Is a high body fat number a peak into a higher risk of death, more so than a high body mass index? A recent study looked at this question to get a better understanding of what role, if any, body fat plays in a higher death rate. Because some people equate being “skinny” with automatically being healthy, this study looked to shed some light on this assumption.
Researchers in the study looked at the connection between body mass index (“BMI”) and death rates over a considerable amount of time. The numbers broke down to nearly 50,000 women and 5,000 men aged 40 and over in Canada.
How the researchers differed their analysis from previous studies was to not focus on BMI as a proxy for fat. In addition, they chose subjects who had already gone through an X-ray to see if they had decreased bone density and possibly the medical condition osteoporosis.
The results of the study were interesting because the skinniest women, women who had a BMI of around 22.5 (women who were normal weight and underweight) had a 44% higher risk of dying when checked on a 7 year follow-up. In contrast, women who had higher total body fat, at a rate of 38.7% had a 19% higher death rate on the follow-up.
As for the men, the skinniest of the men based on a 23.8 BMI had a 45% higher death rate during the follow-up time frame, as compared to men with more than 36% body fat having a 59% higher risk of dying.
As for the cause of death, the study did not look to what caused the individuals’ deaths. What it did conclude was that a BMI on the overweight side and middle of the index gave an individual a better survival rate.
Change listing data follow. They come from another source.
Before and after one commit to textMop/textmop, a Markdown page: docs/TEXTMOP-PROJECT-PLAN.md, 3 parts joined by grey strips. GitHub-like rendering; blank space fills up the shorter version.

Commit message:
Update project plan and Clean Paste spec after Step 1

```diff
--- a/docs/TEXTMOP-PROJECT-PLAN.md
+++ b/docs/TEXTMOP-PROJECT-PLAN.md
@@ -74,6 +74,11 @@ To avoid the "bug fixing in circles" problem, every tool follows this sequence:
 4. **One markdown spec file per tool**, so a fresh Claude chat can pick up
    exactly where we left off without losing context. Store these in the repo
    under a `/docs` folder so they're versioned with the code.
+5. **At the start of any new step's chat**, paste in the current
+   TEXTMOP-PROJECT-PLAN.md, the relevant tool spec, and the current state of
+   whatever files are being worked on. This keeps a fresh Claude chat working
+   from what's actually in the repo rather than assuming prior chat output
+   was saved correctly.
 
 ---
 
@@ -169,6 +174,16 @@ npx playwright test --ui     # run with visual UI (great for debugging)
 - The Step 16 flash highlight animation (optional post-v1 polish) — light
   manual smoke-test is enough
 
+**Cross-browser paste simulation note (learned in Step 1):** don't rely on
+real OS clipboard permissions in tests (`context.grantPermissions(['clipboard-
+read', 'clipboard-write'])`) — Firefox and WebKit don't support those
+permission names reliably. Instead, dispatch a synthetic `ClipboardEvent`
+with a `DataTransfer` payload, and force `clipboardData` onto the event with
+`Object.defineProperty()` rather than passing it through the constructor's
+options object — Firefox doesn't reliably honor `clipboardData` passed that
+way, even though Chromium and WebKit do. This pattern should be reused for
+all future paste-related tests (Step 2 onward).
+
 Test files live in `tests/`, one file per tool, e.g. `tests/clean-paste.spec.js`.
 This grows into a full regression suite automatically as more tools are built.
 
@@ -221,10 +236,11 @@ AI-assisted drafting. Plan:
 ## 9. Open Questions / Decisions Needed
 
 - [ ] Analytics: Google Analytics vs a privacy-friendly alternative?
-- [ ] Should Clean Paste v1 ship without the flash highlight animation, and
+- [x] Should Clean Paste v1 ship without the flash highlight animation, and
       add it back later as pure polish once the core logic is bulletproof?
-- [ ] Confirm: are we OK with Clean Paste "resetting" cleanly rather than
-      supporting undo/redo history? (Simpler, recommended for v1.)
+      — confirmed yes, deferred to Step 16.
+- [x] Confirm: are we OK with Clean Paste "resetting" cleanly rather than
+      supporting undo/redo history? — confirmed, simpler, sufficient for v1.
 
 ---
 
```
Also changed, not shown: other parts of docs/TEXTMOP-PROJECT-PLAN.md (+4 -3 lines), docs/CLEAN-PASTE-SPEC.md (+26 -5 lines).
To read the rest of the study and the article in support of this post click HERE.